Exercise description
How many lines of the data contain "commit"? Reply with the number alone.

START Excerpted data

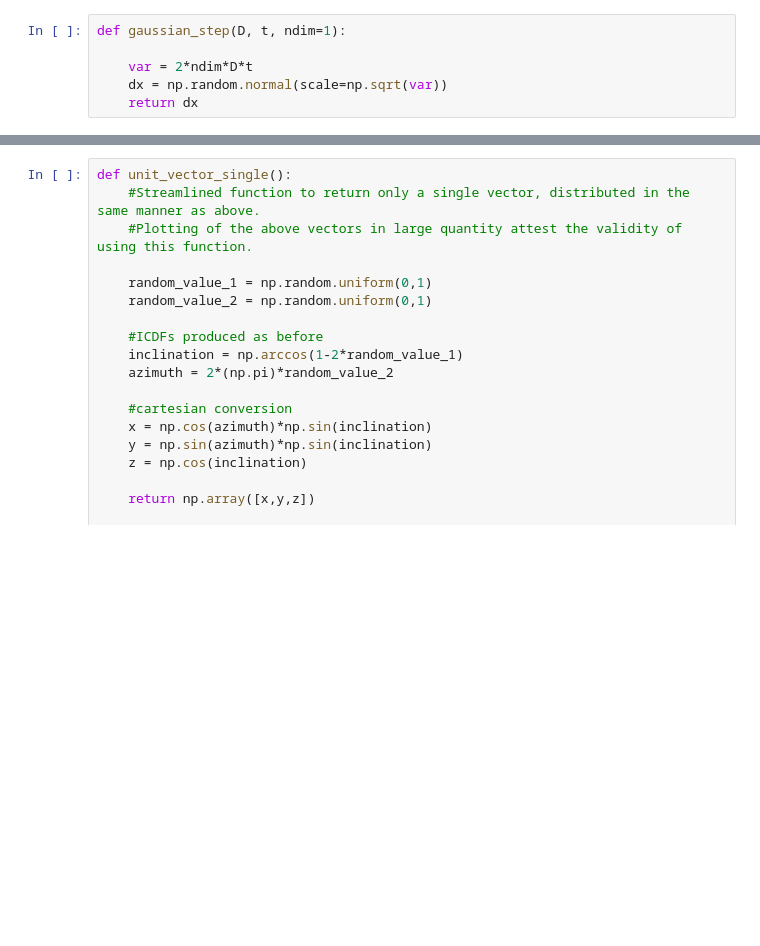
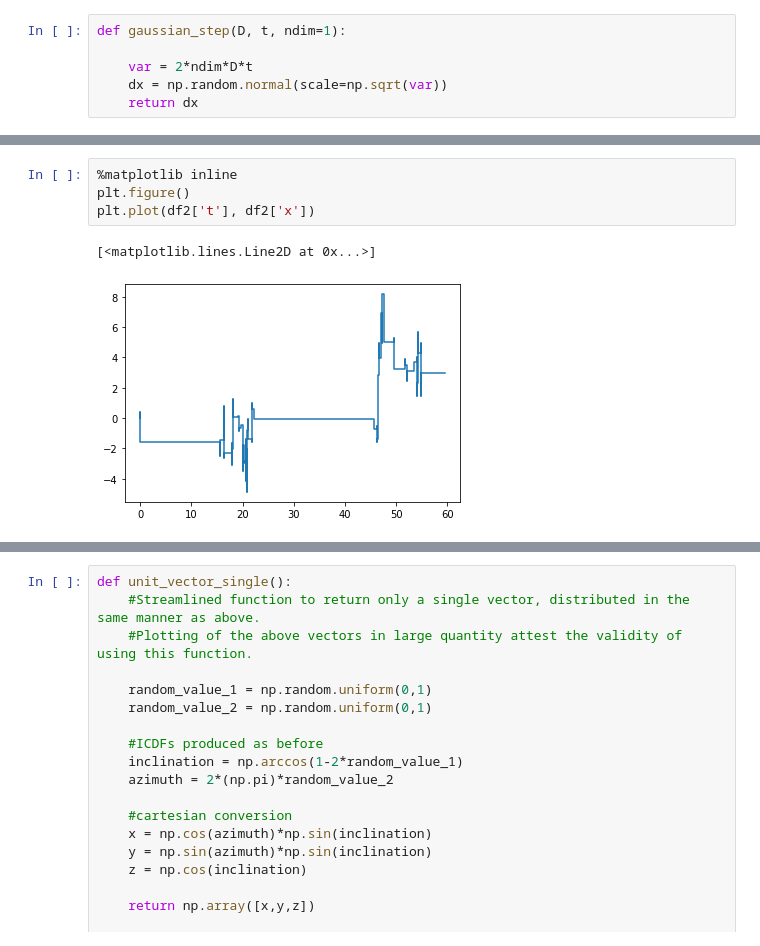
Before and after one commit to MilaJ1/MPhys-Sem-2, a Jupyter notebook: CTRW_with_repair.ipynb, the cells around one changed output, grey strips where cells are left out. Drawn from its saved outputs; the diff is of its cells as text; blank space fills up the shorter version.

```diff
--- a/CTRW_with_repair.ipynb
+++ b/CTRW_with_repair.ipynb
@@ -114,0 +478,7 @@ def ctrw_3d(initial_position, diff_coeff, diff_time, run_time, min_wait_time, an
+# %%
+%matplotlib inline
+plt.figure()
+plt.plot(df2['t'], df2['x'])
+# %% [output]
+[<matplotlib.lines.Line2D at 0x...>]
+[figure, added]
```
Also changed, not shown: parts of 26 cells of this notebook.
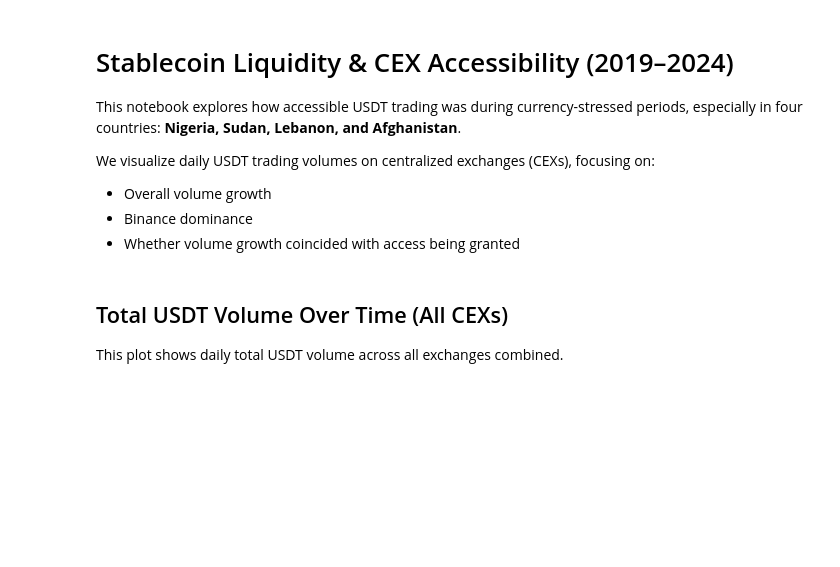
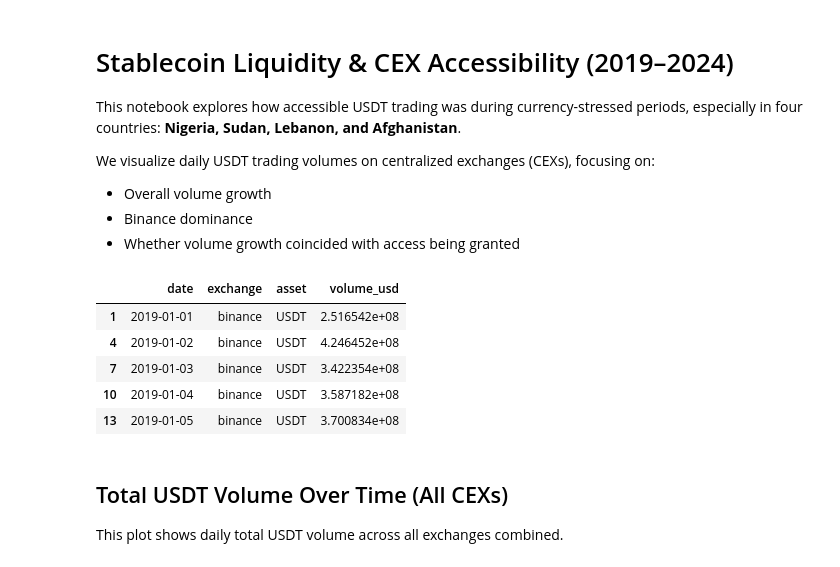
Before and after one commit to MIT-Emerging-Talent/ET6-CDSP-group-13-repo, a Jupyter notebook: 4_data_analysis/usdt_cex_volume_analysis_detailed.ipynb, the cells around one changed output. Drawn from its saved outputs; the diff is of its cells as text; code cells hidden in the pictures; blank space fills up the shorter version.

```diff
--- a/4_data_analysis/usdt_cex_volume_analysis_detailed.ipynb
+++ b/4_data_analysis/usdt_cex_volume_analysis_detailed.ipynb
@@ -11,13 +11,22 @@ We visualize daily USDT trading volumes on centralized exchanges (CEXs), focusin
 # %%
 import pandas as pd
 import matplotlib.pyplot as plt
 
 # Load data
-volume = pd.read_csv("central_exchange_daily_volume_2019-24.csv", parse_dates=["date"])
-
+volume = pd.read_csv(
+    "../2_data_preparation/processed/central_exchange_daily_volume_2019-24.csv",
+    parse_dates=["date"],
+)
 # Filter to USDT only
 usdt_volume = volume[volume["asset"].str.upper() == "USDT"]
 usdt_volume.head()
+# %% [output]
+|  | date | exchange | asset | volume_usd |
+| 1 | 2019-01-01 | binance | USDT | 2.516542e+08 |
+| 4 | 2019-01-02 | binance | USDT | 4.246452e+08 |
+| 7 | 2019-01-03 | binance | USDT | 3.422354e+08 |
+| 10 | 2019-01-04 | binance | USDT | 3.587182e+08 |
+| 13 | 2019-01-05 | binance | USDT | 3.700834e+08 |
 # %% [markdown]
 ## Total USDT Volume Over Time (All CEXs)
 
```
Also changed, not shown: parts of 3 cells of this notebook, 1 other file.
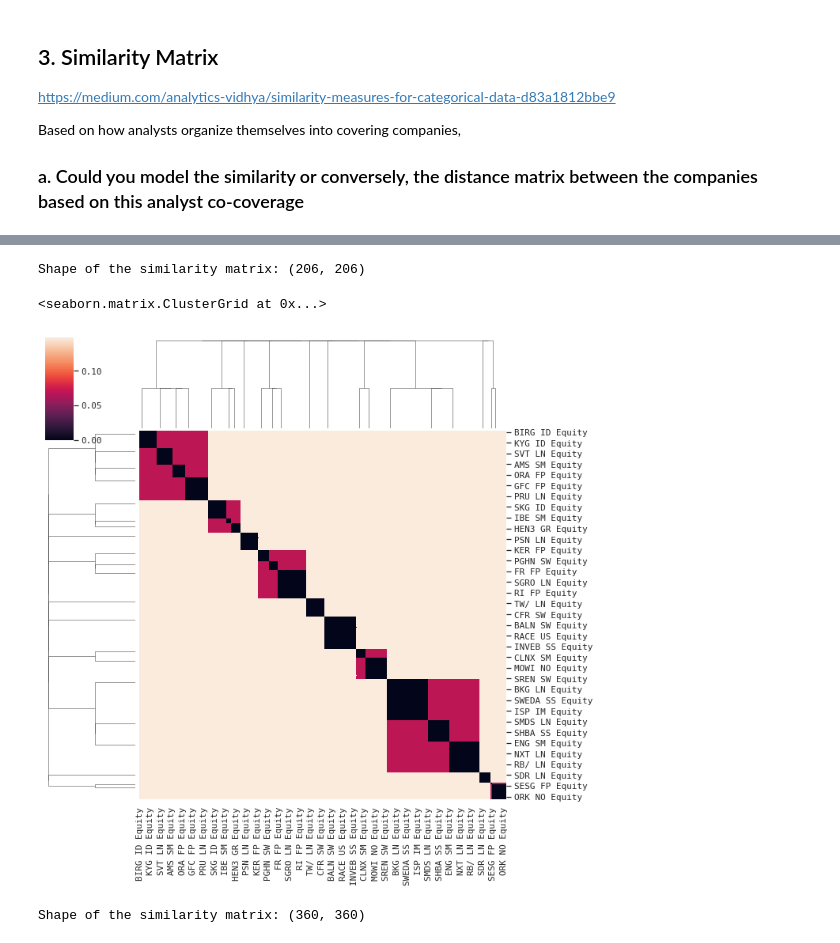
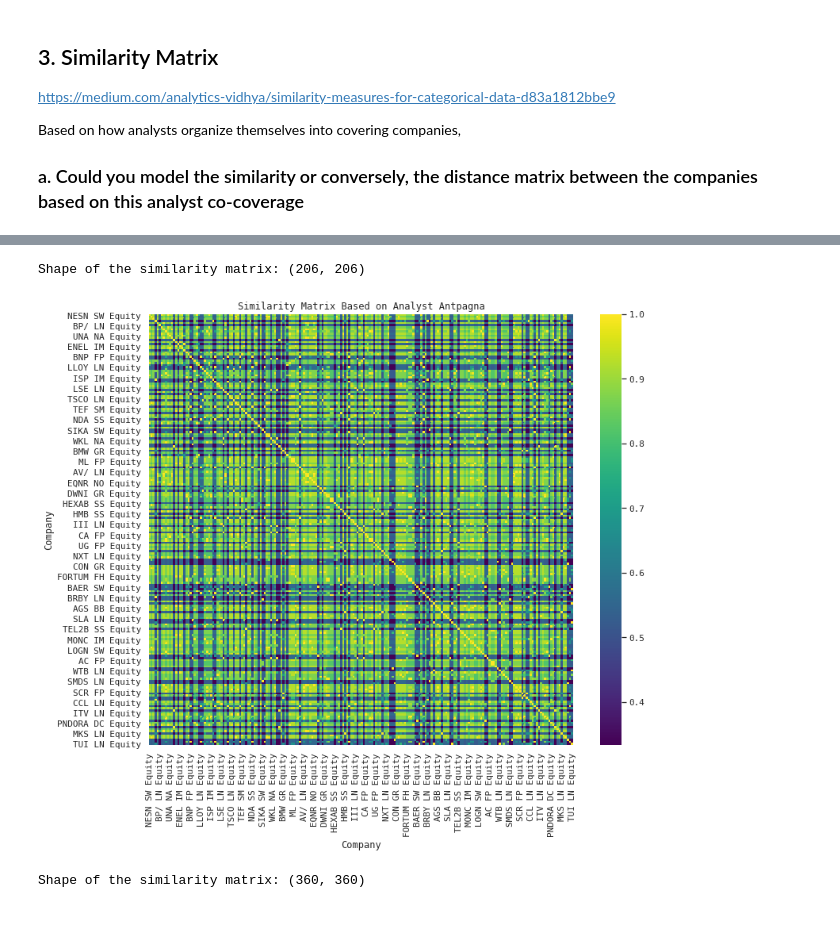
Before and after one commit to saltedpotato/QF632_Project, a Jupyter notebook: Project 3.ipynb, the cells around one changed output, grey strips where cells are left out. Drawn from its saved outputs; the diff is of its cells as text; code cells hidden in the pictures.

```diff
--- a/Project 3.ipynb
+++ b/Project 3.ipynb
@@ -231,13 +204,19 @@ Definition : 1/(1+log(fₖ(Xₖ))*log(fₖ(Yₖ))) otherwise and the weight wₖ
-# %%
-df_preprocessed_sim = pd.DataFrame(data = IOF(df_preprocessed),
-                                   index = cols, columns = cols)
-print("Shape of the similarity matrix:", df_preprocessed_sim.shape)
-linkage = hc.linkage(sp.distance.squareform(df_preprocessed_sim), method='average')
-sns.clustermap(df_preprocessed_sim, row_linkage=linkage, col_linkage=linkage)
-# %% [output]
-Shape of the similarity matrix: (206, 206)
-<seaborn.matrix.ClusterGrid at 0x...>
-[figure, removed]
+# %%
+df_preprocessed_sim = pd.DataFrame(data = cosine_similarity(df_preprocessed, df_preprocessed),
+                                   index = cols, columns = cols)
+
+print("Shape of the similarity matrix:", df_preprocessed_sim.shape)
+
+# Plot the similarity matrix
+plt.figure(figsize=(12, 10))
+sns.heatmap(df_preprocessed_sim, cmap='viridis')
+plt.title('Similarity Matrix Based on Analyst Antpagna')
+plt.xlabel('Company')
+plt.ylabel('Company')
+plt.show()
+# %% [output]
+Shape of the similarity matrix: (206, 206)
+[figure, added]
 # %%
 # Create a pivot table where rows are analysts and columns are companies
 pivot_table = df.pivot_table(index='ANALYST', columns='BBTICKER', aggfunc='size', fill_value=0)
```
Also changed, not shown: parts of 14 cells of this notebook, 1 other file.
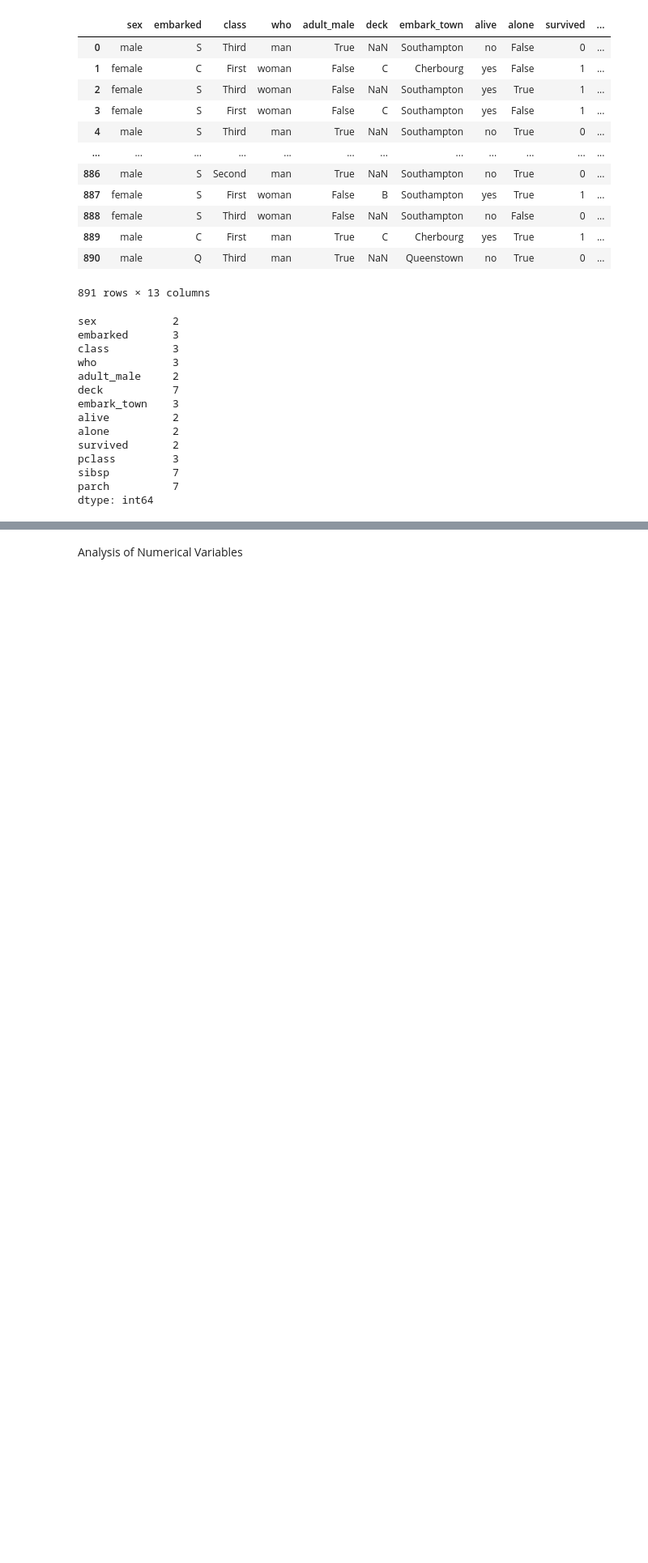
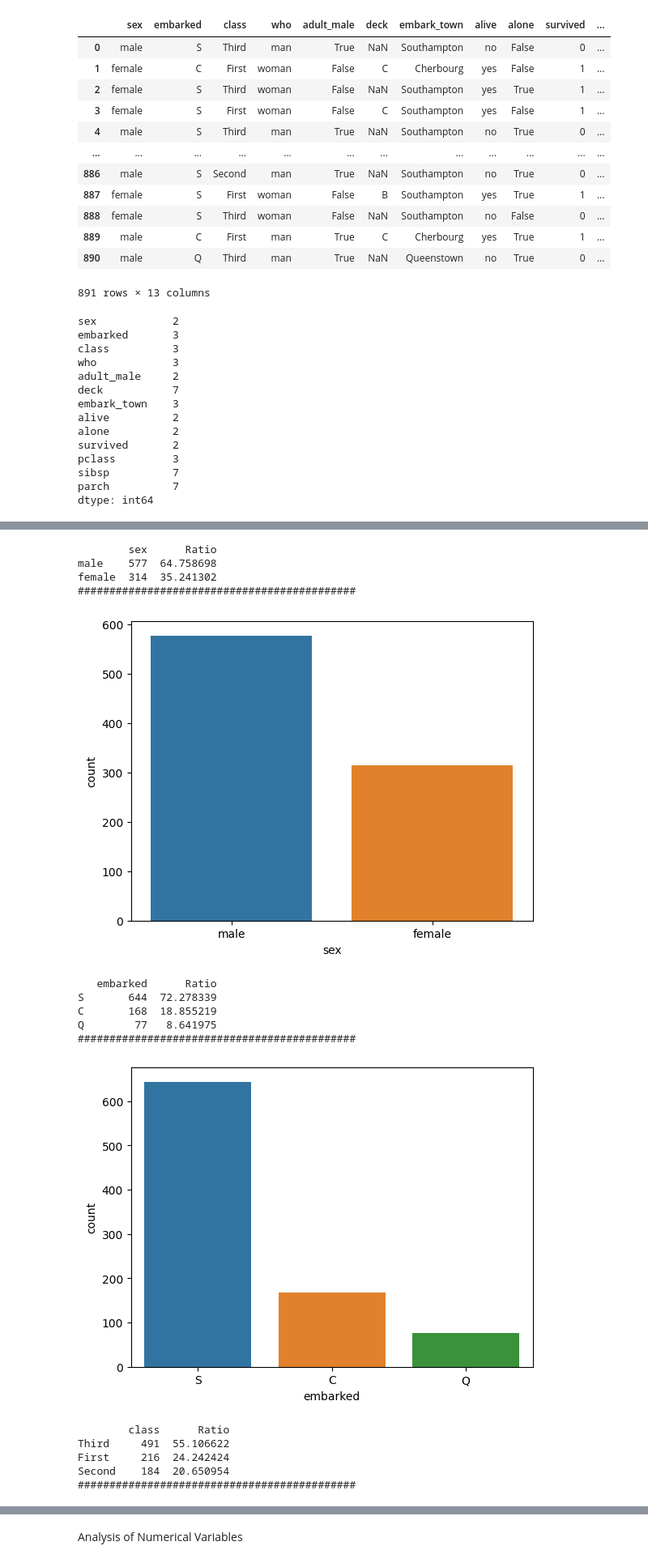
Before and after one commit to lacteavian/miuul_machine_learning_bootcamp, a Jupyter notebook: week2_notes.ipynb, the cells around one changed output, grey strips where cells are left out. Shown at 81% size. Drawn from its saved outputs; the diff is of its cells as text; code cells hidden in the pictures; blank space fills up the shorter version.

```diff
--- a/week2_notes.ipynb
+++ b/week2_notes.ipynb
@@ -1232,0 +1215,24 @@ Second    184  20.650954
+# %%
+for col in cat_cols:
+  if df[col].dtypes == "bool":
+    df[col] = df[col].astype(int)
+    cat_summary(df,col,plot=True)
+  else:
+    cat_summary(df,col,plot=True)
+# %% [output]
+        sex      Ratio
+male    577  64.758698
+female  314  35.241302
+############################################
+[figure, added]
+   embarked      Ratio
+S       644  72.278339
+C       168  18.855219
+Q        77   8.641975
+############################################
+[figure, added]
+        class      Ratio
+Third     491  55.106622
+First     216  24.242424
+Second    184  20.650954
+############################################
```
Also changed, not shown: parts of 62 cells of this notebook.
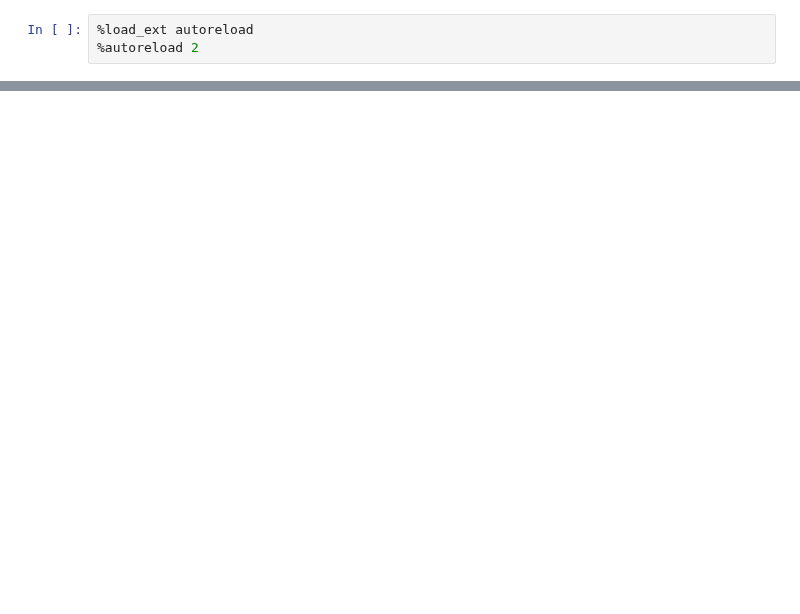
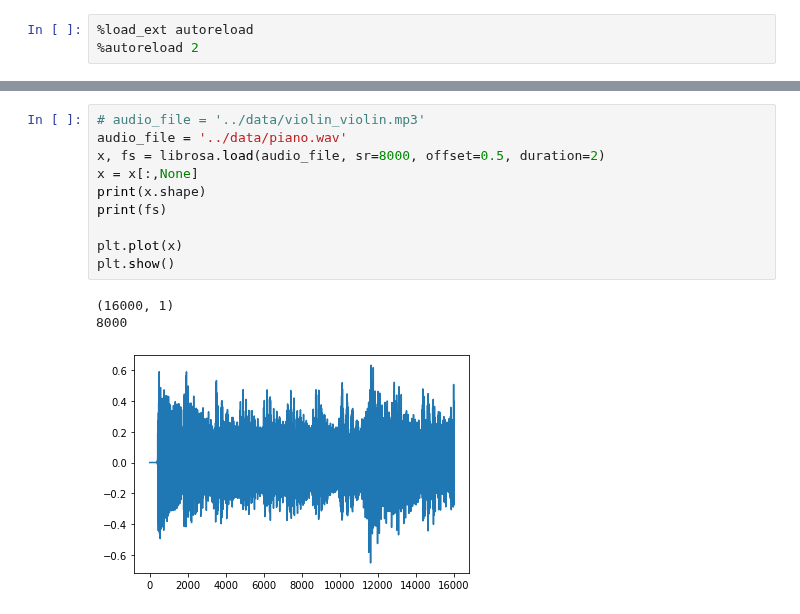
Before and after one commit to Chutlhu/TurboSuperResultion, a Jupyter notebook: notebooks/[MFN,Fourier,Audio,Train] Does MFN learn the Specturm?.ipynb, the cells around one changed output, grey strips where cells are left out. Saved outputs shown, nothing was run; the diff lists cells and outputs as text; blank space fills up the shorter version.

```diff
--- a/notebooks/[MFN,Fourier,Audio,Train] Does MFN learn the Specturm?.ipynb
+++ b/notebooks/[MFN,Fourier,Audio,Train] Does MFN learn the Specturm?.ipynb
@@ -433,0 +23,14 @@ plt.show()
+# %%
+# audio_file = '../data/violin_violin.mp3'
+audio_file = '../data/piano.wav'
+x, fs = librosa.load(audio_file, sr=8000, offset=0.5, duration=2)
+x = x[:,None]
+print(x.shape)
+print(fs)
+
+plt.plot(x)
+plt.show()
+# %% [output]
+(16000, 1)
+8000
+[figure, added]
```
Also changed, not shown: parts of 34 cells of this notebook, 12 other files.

END Excerpted data

Task result
5